#### Exercise goal:
Scan the records for the string "Ohio" and copy every line that holds it.

(Modification records)
----

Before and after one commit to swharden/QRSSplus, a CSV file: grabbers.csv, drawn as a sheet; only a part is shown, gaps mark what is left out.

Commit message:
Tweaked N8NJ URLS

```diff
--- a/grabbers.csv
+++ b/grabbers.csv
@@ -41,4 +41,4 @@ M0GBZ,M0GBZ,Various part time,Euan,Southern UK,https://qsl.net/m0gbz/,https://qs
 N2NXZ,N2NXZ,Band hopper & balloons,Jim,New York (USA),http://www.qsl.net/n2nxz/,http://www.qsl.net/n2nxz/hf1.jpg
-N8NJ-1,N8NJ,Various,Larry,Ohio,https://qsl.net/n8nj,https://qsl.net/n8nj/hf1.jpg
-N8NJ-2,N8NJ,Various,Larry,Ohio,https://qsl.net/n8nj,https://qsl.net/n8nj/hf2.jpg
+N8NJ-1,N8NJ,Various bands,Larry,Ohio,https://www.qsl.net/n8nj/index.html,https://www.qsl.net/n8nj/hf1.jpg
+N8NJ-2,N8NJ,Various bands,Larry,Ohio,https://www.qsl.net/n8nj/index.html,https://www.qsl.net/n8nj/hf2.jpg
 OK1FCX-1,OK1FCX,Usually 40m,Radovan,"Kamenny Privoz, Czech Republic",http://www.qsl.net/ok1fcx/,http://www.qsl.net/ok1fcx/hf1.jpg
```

----

#### The completed task:
-N8NJ-1,N8NJ,Various,Larry,Ohio,https://qsl.net/n8nj,https://qsl.net/n8nj/hf1.jpg
-N8NJ-2,N8NJ,Various,Larry,Ohio,https://qsl.net/n8nj,https://qsl.net/n8nj/hf2.jpg
+N8NJ-1,N8NJ,Various bands,Larry,Ohio,https://www.qsl.net/n8nj/index.html,https://www.qsl.net/n8nj/hf1.jpg
+N8NJ-2,N8NJ,Various bands,Larry,Ohio,https://www.qsl.net/n8nj/index.html,https://www.qsl.net/n8nj/hf2.jpg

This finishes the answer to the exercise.